Equally disorientating, Palisades in Palisades shares its namesake with the work’s setting of Palisades Park, New York. Erected in the 19th Century, the park represents a thin veil of social history set on an ancient rock formation. Rose collapses time using a remote-control camera rig to swoop from panoramic landscapes to extreme close-ups of park-goers’ clothing. A Trompe-l’œil form of digital editing fuses video footage and historical illustration. A painting of a deer, for example, zooms in to reveal a bullet lurching into a body, a view inside the animal’s stomach becomes a strewn plastic bag. Temporal disorientation is amplified by a soundtrack of tonal whirring and the lilt of Nancy Sinatra. Despite the mélange of source material, Rose’s technical prowess renders the found and created footage indistinguishable.

Above all, the artist embraces the pleasure of the process for its own sake. New production and postproduction technologies, including different cameras, lenses, and software are adopted to resonate with the conceptual and formal elements of whatever subject she is engaging with. At times, however, her solutions are surprisingly low-tech. The swirl of liquid in Everything and More comprises olive oil, baby oil, milk and food dyes filmed close up. More recently, a painterly gesture of Vaseline on a camera lens blurred the imagery and colour of an otherwise pared-back set for a SS22 Prada campaign.

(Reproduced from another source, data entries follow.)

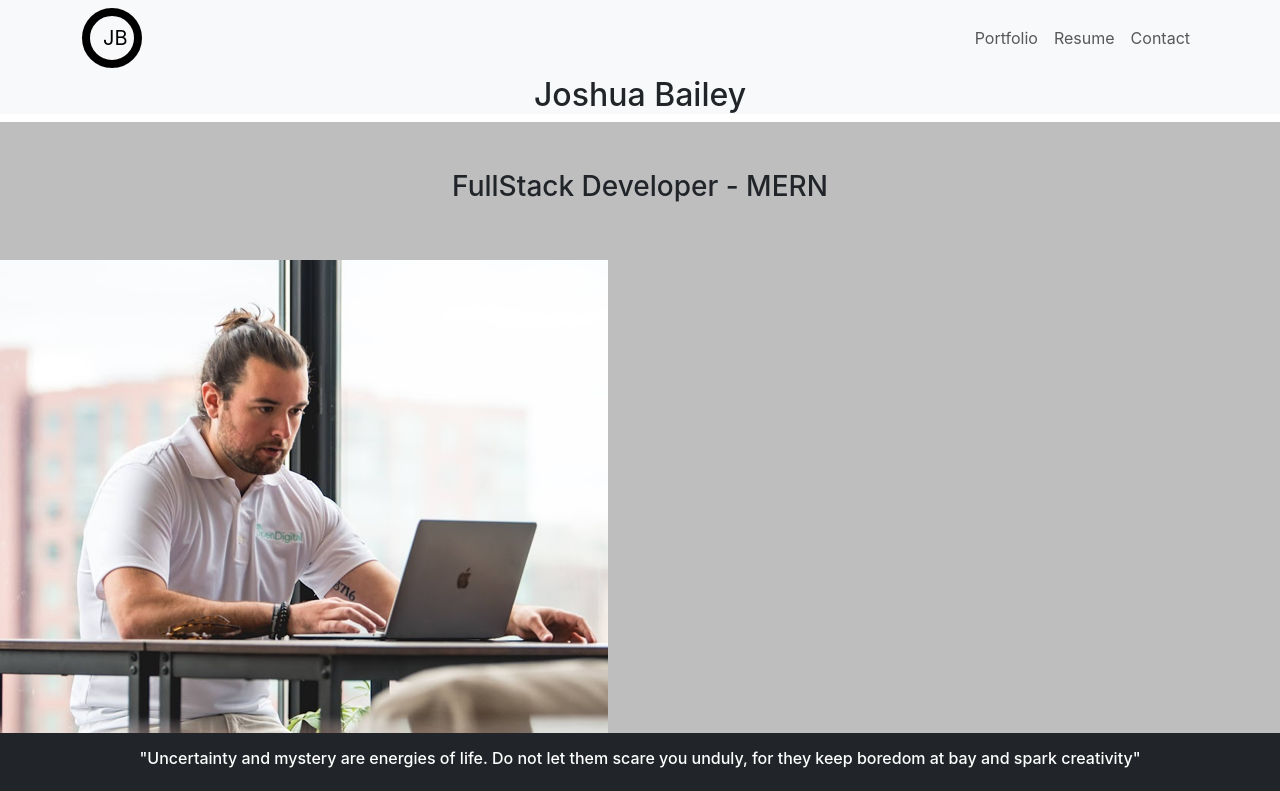
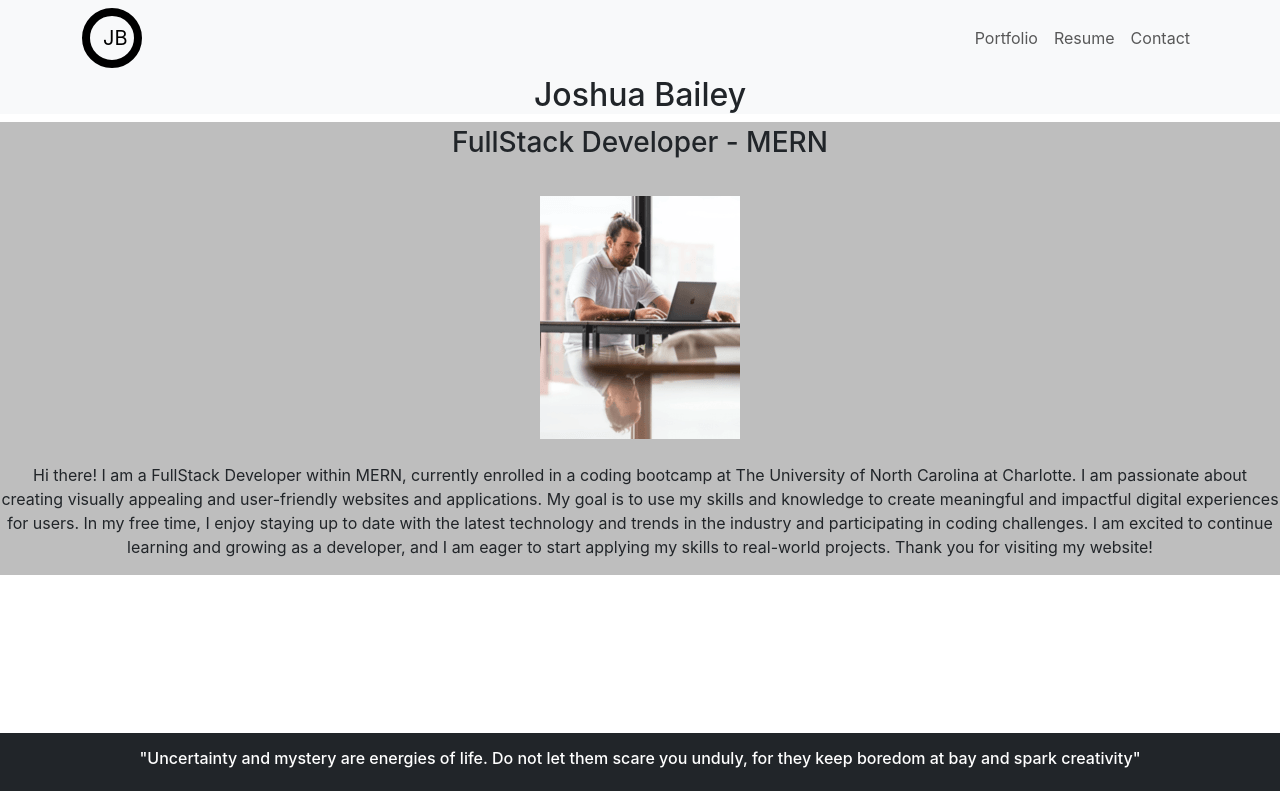
Before and after one commit to joshbaileydev513/joshuabailey.info, a React (Create React App) app in the folder joshuabailey.info/: page / in a window 1280 px wide. Shown: the top 791 px of the page. Built offline with nearby package versions, Linux system fonts and the light colour scheme.

Commit message:
centered home page pic and now just need to finish portfolio and resume section

```diff
--- a/joshuabailey.info/src/App.js
+++ b/joshuabailey.info/src/App.js
@@ -22,9 +22,8 @@ function App () {
           <Route path="/portfolio" element={<Portfolio />} />
           <Route path="/resume" element={<Resume />} />
         </Routes>
-
-        <Footer />
       </div>
+      <Footer />
     </Router>
   );
 };
--- a/joshuabailey.info/src/pages/Home.js
+++ b/joshuabailey.info/src/pages/Home.js
@@ -4,17 +4,21 @@ const styles = {
     background: {
         backgroundColor: '#BEBEBE',
     },
-    // pic: {
-    //     backgroundImage: 'url(./assets/images/home-page-pic.png)',
-    // },
+    pic: {
+        display: 'flex',
+        alignItems: 'center',
+        justifyContent: 'center',
+        // width: '50%', /*or whatever you choose*/
+        margin: 'auto',
+    },
 };
 
 const Home = () => {
     return (
         <div class="h-100 d-inline-block" style={styles.background}>
             {/* Inset Picture of Me here */}
-            <h3 class="p-5 text-center">FullStack Developer - MERN </h3>
-            <img src="/assets/images/home-page-pic.png" alt="Josh Pic" />
+            <h3 class="p-1 text-center">FullStack Developer - MERN </h3>
+            <img class="p-4" src="/assets/images/home-page-pic.png" alt="Josh Pic" style={styles.pic}/>
              <p class="text-center font-weight-light">
                     Hi there! I am a FullStack Developer within MERN, currently enrolled in a coding bootcamp at The University
                     of North Carolina at Charlotte. I am passionate about creating visually appealing and user-friendly
```
Also changed, not shown: joshuabailey.info/public/assets/images/home-page-pic.png.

Though her development process remains extensive, Rose can no longer sustain her earlier production time of one year for each work. The demands of a full exhibition schedule and a young family have changed the pace at which she produces. “I used to be entirely focused on one thing and one thing only, in this very concentrated and minimal kind of way. Everything went into a single container. That’s certainly changed as I’ve gotten older and have different kinds of limits on my reality”. Still, her works involve interviews with specialists as well as site visits across the US, ranging from robotics facilities to zoos and museums.

Even with less time available for making, recent works have extended into longer-form, more narrative films such as Enclosure (2019). Set in fictionalised rural 17th Century England, the work is centred on the enclosure movement, a precursor to today’s capitalism which saw the mass privatization of land, necessitated wage labour and deepened class-divide. In the 30-minute narrative film, the protagonist is both a villainous agent of privatisation and an alchemist. In addition to a book about the making process of Enclosure, the artist is currently developing a sci-fi feature film.

Motherhood has further elevated the frequency at which Rose operates day-to-day: “I never expected that it would open up this kind of sensual feedback loop within daily life,” she tells me. When we speak, she is working on a suite of paintings that draw from the Madonna and Child paintings of Flemish Renaissance painter Joachim Patinir (c. 1480 – 5 October 1524). “I have been thinking about the borderless, psychedelic and emotionally complex landscape between me and my two children.” Forthcoming works reflect on “the ambivalence and depression and ecstasy that happens” as one body becomes two.

In conversation and in art, Rose toggles between history, everyday moments, existential questions and the state of the world. She draws parallels between her making process and her new preoccupation with cooking, describing how the addition of a single “surreal” spice can transform the chemistry of basic ingredients. Acutely attuned to the sensitivities of her audience, “Rachel is about mixed realities,” Obrist says. “She thinks AI, she thinks augmented reality, she thinks VR; she’s analog, she’s digital.” A digital alchemist, Rose melts together disparate ideas, imagery and sound to create filmic tapestries that are sensual, disturbing and poetic in equal measure.